Tuesday, October 21, 2014

Four Years Is Not Long Enough for Paul D. Thompson

What is the purpose of prison, and how long should sentences be?

I generally favor restorative justice and rehabilitation over retribution (gee, there are so many "re" prefixes when it comes to incarceration). I tend to think negligence is barely criminal and intention matters a lot. That said, premeditated murder and rape seem like the crimes that should have the longest sentences.

Why, then, is four years the maximum sentence allowable for the recently convicted chiropractor who admitted raping his 80-pound woman patient? Is it because his abuse of her trust (and the fact that he "groomed" her for the attack for years) don't constitute the type of violence some bunch of old, male lawmakers had in mind when they came up with the Minnesota penal code? He didn't jump out at her from an alley or hold a knife to her throat, so four years and an insulting $9,415 payment of restitution just about does it?

What is $9,415 supposed to represent in the life of the woman, who, according to her sister, "was suicidal, hospitalized twice and suffers depression and post-traumatic stress disorder"?

The chiropractor-rapist, Paul D. Thompson, is 54 years old. I have an idea for our criminal courts: When fully adult people commit heinous crimes like this, they should get longer sentences than young people because, by damn, they should really know better. They should have the executive function parts of their brains in working order, unlike the 15-year-old boys we seem to be so fond of sentencing to life without parole.

1 comment:

Gina said...

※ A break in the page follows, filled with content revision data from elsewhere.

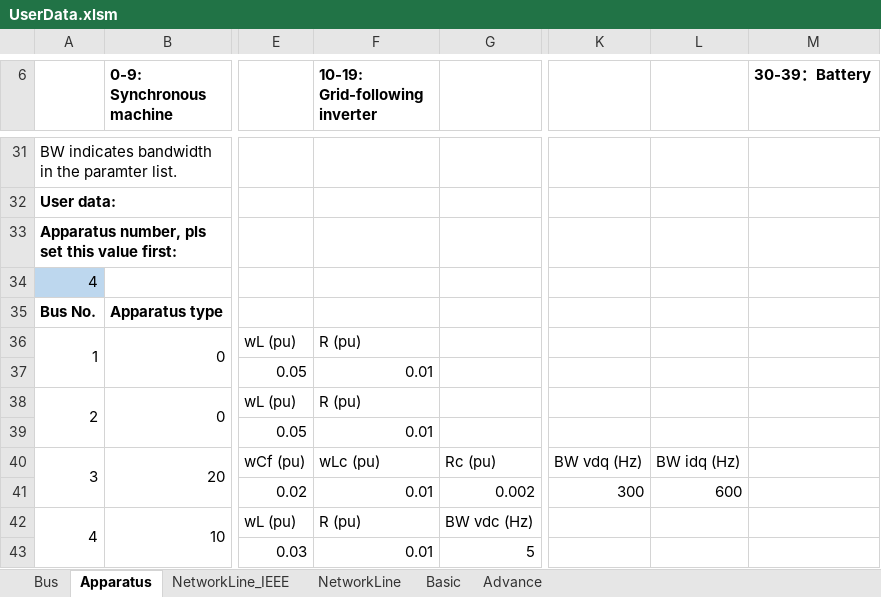
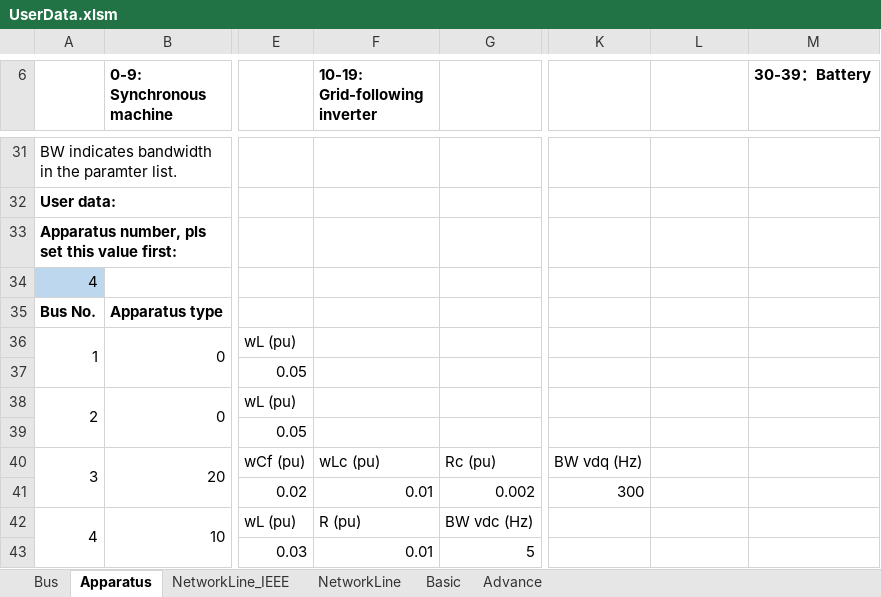
Before and after one commit to Future-Power-Networks/Simplus-Grid-Tool, an Excel workbook: UserData.xlsm, sheet Apparatus, drawn as a sheet; only a part is shown, gaps mark what is left out; values as stored, in another font and other column widths than the file's, no borders; the diff names each change by its address in the sheet, - before the commit and + after, or states it on an @@ line.

Commit message:
Correct UserData.xlsm

```diff
--- a/UserData.xlsm (sheet Apparatus)
+++ b/UserData.xlsm (sheet Apparatus)
-F36 (10-19: Grid-following inverter): R (pu)
+F36 (10-19: Grid-following inverter): (empty)
-F37 (10-19: Grid-following inverter): 0.01
+F37 (10-19: Grid-following inverter): (empty)
-F38 (10-19: Grid-following inverter): R (pu)
+F38 (10-19: Grid-following inverter): (empty)
-F39 (10-19: Grid-following inverter): 0.01
+F39 (10-19: Grid-following inverter): (empty)
-L40: BW idq (Hz)
+L40: (empty)
-L41: 600
+L41: (empty)
```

I think as part of his sentence he must read Patricia Weaver Francisco's memoir "Telling: A Memoir of Rape and Recovery" in which she describes her PTSD accurately and in harrowing detail. Then he needs to talk about the book with a therapist. Rapists, who feel powerless, want power over the woman whom they objectify. They need to learn what the consequences of their actions are for other people, and how their actions affect other people. I've met people who have been shocked to learn that their actions affect others.